What is hypnosis?
Hypnosis is an ambient phenomenon. If defined as a communication with the subconscious, this is readily observed in conversations with friends; reading; interaction with screens. In formal hypnosis, a state of deep relaxation is induced (similar to partial brain resting seen in other animals), suppressing obstructing interference from the frontal cortex (a different part of the brain). The induced state of relaxation can be useful on its own; however the main therapeutic objective is increased receptivity.
What kinds of problems can hypnosis treat?
- chronic pain, and other somatic symptoms
- mood and sleep disturbances
- smoking cessation
- other therapeutic scenarios (more complex treatment protocols)
What are the advantages of hypnosis over other forms of therapy?
The primary advantage is speed. Unlike most other forms of therapy it can be completed in 2 sessions in many cases, even a single session at times. The effect also tends to take hold within a few days.
Also unusually clinical hypnosis involves mainly the therapist speaking rather than the client, so it might better suit patients averse to talking.
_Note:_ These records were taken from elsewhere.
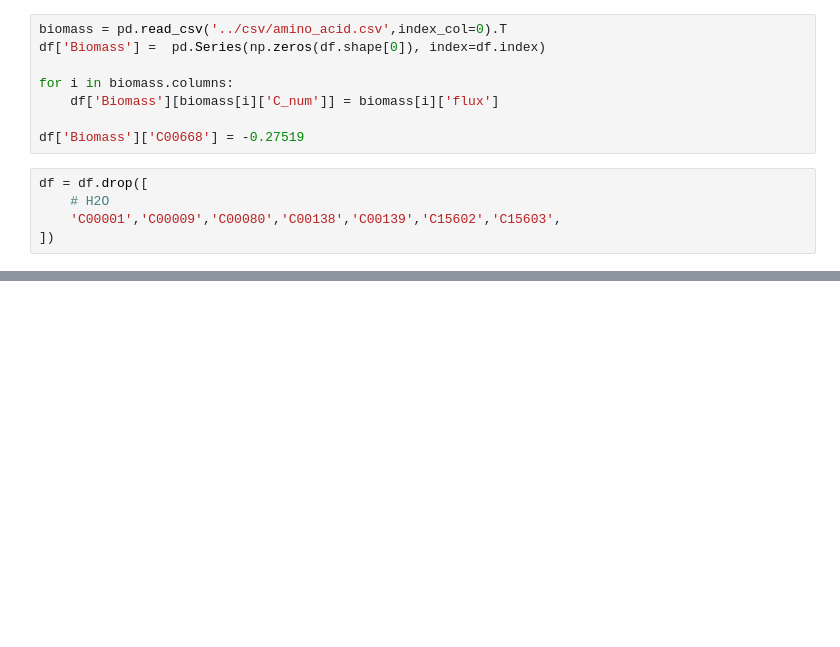
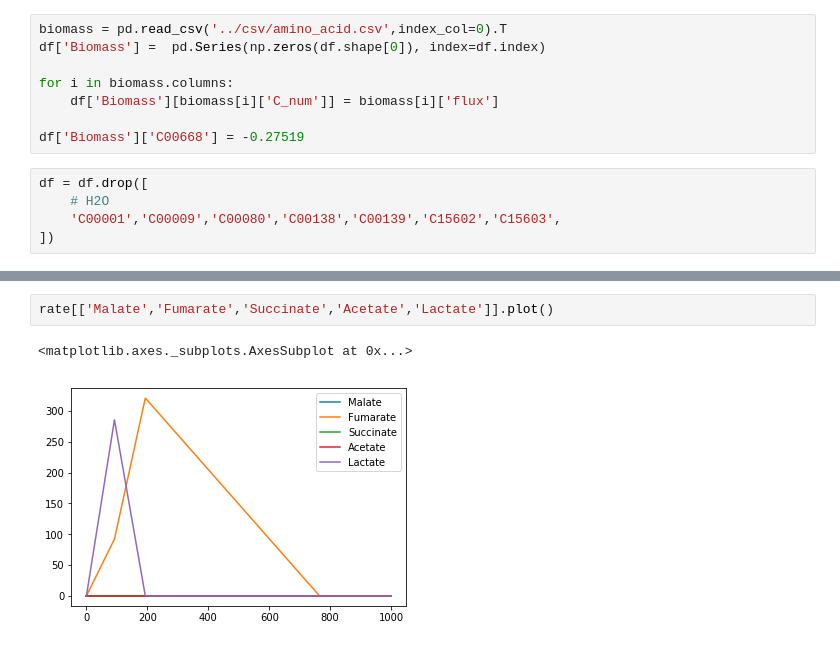
Before and after one commit to inoue0426/Cancer_cell_modeling_using_FBA, a Jupyter notebook: code/Oxygen Rate Test.ipynb, the cells around one changed output, grey strips where cells are left out. Cells and saved outputs as stored; diff of their text form; blank space fills up the shorter version.

```diff
--- a/code/Oxygen Rate Test.ipynb
+++ b/code/Oxygen Rate Test.ipynb
@@ -198,0 +181,5 @@ print(rate['Oxygen'][450])
+# %%
+rate[['Malate','Fumarate','Succinate','Acetate','Lactate']].plot()
+# %% [output]
+<matplotlib.axes._subplots.AxesSubplot at 0x...>
+[figure, added]
```
Also changed, not shown: parts of 6 cells of this notebook, 2 other files.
What are the limitations of hypnosis?
A person new to hypnosis may have more difficulty achieving a state of deep relaxation for maximum therapeutic effect. This will often improve by the second session. A related concept is “hypnotisability”, affecting one’s ability to be hypnotised — which may be genetically determined.
At the other end of this spectrum the hypnosis can be so effective a state of very deep relaxation is achieved, which results in transient amnesia. In this instance the therapeutic effect may be very potent, though the subject may not be able to recall the session.
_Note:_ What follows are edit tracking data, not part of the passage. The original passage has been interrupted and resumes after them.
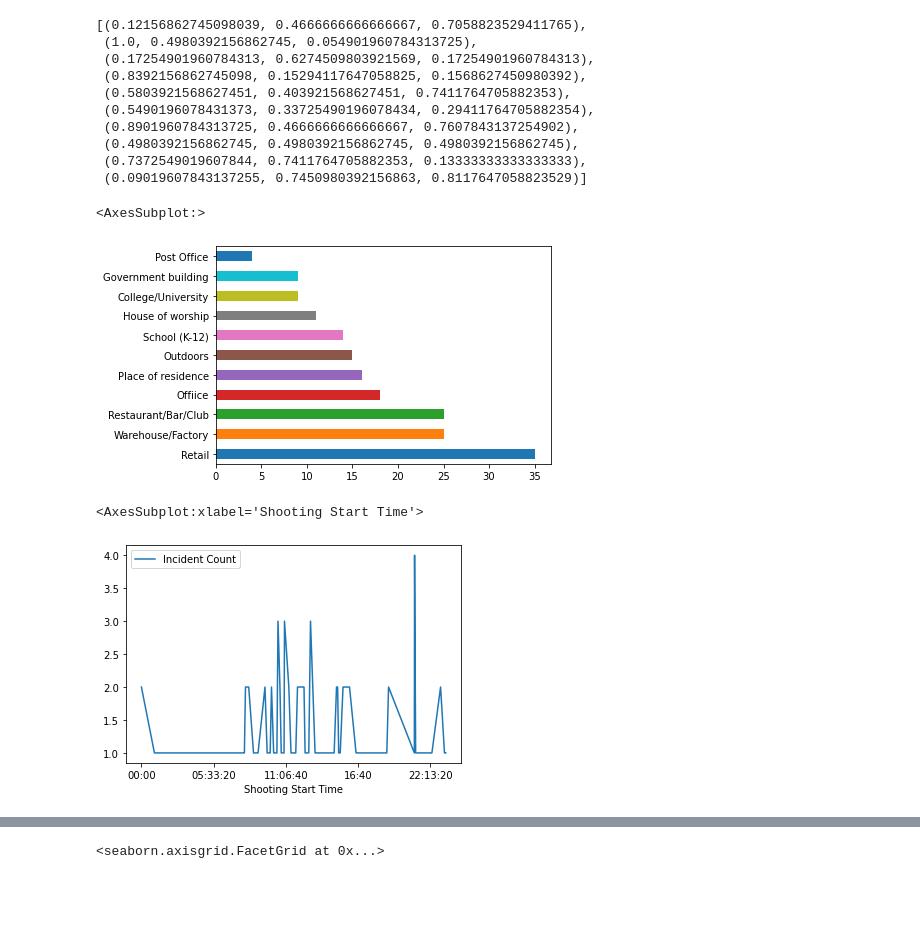
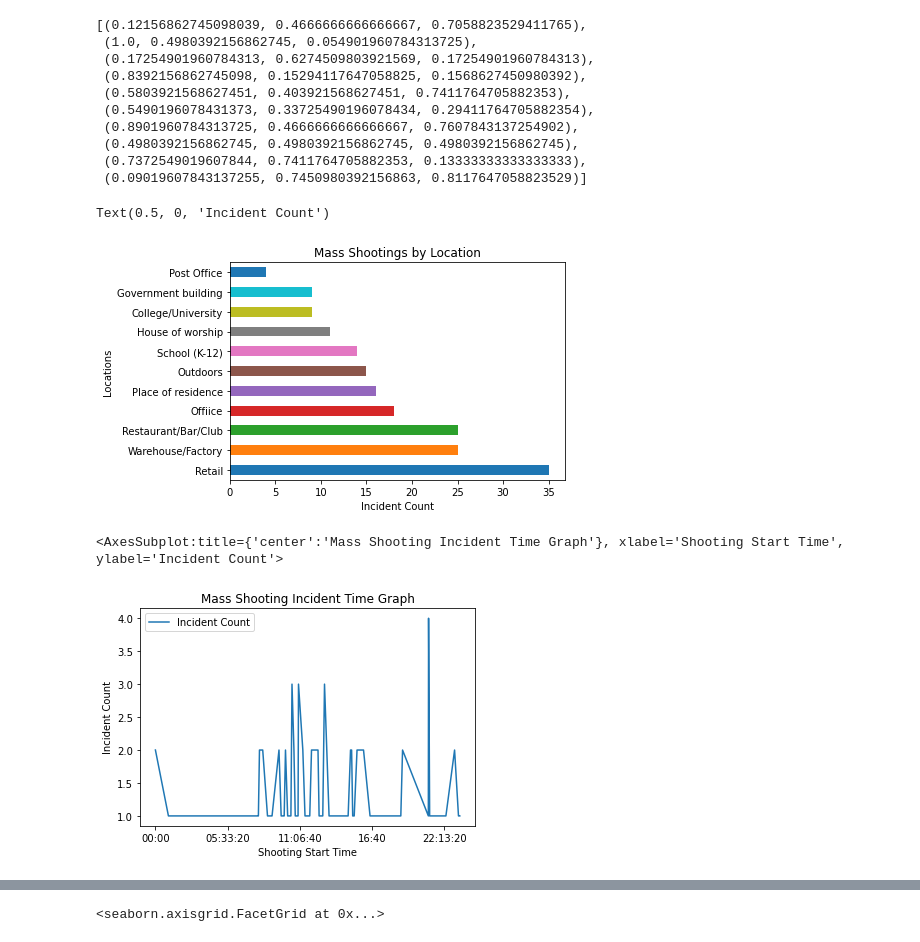
Before and after one commit to ohigithub/Gun-Violence-Analysis, a Jupyter notebook: Kevin_Project_1.ipynb, the cells around one changed output, grey strips where cells are left out. Drawn from its saved outputs; the diff is of its cells as text; code cells hidden in the pictures; blank space fills up the shorter version.

```diff
--- a/Kevin_Project_1.ipynb
+++ b/Kevin_Project_1.ipynb
@@ -92,13 +105,14 @@ col_list
 # %%
 #loc_num.to_frame()
 #loc_num = loc_num.reset_index()
 #loc_num
 #sns.countplot(data=loc_num)
 #loc_num
-loc_num.plot(kind="barh",color=col_list)
+loc_num.plot(kind="barh",color=col_list,title='Mass Shootings by Location',ylabel='Locations')
+plt.xlabel('Incident Count')
 # %% [output]
-<AxesSubplot:>
+Text(0.5, 0, 'Incident Count')
-[figure, old version]
+[figure, new version]
 # %%
 com_data = com_data.drop(com_data.index[121:])
 # %%
@@ -114,10 +128,10 @@ times = times.rename(columns={0:'Incident Count'})
 #times.plot(y="Shooting Start Time",x='Incident Count',kind='scatter')
 #times
 #sns.lineplot(data=times,x='Shooting Start Time',y='Incident Count',markers=True)
-times.plot(x='Shooting Start Time',kind='line')
+times.plot(x='Shooting Start Time',kind='line',title='Mass Shooting Incident Time Graph',ylabel='Incident Count')
 # %% [output]
-<AxesSubplot:xlabel='Shooting Start Time'>
+<AxesSubplot:title={'center':'Mass Shooting Incident Time Graph'}, xlabel='Shooting Start Time', ylabel='Incident Count'>
-[figure, old version]
+[figure, new version]
 # %%
 dates = full_data.copy()
 dates = dates[['Case #','Full Date']]
```
Also changed, not shown: parts of 24 cells of this notebook.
Fundamentally hypnosis is a treatment of symptoms but not necessarily the underlying mechanism. The effect therefore may wear off eventually, though can be boosted over time. For chronic conditions the patient may choose to undertake training in self-hypnosis, so they can do this inbetween sessions.